Anticipating future literacy teacher practice

Year: 2013

Author: McLean, Karen

Type of paper: Abstract refereed


The implementation of standards based reforms in the Australian context has influenced the literacy practice of teachers. Concern has been raised that the narrow emphasis on literacy assessment policies identifiable in national testing regimes has undermined the potential for rich and vibrant curriculum through placing emphasis on functional literacy skills. Preparing tomorrow’s teachers’ calls for understanding of the changing literacy landscape heavily influenced by technological advancement, and the implications of this changing landscape for effective literacy pedagogy.  This paper will argue that effective pedagogies for literacy teaching and learning must extend beyond a narrow focus on skills toward opening the minds of learners to literacy possibilities in a multiliterate society. Drawing on the evidence base of the author’s PhD study using reflective practice as a vehicle for informing effective process orientated literacy pedagogy for teachers, this paper applies the reflective practice model to a literacy teacher education context.  In making connections between these two contexts for the development of effective literacy pedagogy the paper will contend that in anticipating future literacy teacher practice there is a need to consider the literacy values that remain constant in times of change and ensure that these values are embedded in approaches to literacy teaching.

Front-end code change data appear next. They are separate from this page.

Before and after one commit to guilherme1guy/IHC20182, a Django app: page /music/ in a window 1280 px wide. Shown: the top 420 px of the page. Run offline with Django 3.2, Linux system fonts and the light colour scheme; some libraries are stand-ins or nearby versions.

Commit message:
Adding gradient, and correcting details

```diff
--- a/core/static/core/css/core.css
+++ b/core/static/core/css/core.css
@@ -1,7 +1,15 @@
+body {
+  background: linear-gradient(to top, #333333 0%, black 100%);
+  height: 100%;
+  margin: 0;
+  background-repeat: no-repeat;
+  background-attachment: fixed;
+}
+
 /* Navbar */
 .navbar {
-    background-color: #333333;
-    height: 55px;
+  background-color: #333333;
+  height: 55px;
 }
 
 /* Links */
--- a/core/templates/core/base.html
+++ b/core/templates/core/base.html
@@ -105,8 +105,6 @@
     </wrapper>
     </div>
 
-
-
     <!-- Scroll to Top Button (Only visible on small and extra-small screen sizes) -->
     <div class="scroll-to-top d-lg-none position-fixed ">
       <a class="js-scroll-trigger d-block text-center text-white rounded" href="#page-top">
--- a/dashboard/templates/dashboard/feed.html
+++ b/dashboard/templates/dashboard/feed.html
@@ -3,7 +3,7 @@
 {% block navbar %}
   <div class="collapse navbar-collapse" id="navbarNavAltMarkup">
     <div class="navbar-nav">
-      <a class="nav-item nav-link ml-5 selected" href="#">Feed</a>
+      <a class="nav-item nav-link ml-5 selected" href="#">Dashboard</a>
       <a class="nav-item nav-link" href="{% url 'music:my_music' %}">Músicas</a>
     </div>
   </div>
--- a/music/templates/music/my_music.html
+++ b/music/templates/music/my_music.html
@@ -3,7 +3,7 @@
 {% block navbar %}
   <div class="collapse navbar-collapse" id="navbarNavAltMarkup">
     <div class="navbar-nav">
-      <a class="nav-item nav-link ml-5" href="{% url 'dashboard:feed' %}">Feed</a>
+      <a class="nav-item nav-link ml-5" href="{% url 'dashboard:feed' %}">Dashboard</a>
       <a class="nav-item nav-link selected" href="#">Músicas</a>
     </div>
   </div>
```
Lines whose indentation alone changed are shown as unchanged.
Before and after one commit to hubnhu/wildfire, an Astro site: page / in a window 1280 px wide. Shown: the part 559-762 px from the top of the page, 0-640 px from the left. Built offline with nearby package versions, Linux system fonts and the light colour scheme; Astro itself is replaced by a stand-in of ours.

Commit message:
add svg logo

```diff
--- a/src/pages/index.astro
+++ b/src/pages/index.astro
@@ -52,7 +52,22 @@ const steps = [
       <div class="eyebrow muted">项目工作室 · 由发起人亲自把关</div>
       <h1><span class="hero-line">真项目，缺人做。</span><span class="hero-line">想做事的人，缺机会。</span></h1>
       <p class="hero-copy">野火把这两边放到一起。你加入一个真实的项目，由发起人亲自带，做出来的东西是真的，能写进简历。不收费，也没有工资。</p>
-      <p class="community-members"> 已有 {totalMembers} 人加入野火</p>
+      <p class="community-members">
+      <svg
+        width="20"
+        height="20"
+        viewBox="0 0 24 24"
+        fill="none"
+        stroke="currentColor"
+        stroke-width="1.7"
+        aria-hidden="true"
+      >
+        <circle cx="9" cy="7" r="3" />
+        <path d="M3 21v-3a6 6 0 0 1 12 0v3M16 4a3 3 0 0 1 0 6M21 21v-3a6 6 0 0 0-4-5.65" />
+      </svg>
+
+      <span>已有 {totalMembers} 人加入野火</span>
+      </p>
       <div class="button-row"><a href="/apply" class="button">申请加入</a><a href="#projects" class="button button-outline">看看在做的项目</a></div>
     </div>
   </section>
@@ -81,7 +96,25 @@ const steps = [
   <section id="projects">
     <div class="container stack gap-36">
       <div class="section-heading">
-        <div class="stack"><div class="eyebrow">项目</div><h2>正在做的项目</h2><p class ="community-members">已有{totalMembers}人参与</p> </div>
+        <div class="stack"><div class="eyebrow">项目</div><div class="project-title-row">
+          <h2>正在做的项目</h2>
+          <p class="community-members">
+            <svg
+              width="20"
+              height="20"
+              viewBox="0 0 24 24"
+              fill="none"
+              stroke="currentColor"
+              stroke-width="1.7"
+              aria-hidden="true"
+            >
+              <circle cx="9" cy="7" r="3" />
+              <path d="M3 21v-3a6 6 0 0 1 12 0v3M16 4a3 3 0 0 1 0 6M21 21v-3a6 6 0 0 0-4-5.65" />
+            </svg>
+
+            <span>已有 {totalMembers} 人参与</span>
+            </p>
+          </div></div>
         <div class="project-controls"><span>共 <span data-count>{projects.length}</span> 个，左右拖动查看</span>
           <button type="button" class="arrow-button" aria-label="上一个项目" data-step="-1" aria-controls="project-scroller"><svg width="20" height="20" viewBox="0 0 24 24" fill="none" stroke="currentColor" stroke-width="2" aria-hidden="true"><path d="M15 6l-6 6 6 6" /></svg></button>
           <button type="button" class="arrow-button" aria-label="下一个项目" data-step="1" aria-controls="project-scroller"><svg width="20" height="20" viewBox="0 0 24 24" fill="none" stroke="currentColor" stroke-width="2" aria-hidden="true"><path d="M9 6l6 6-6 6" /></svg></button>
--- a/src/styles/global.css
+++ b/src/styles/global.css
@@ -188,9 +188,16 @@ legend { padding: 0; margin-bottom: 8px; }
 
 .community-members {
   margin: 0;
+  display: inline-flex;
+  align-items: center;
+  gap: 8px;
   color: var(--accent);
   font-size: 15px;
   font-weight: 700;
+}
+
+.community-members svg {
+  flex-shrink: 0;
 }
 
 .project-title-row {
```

In the current educational context the influence of standards based reforms can be seen in teacher education where debates around literacy standards of graduates from teacher education programs are called into question. Similar to the debates surrounding literacy standards that are occurring in early childhood, primary and secondary sectors there is a danger that a skills based agenda in literacy teacher education will undermine the fundamental purpose of university education to open minds through critical and creative thinking. This in turn, raises concerns about future literacy teacher practice.

Using reflective practice as a vehicle for learning this paper explores creativity in literacy education through engaging tomorrow’s literacy teachers in process-orientated approaches to teaching and learning. It describes a community partnership learning model where the platform for teaching and reflective practice is provided in authentic contexts. In these contexts learning is on-going, interactive and teacher education students are provided opportunities for contemplation and reflection through exploring literacy values, creativity and critical thinking in their literacy practice. Policy and practice implications discussed in this paper emphasise the importance of reflective practice in teacher education for developing effective pedagogy and subsequent implications for policy supportive of literacy pedagogy for tomorrow’s teachers’.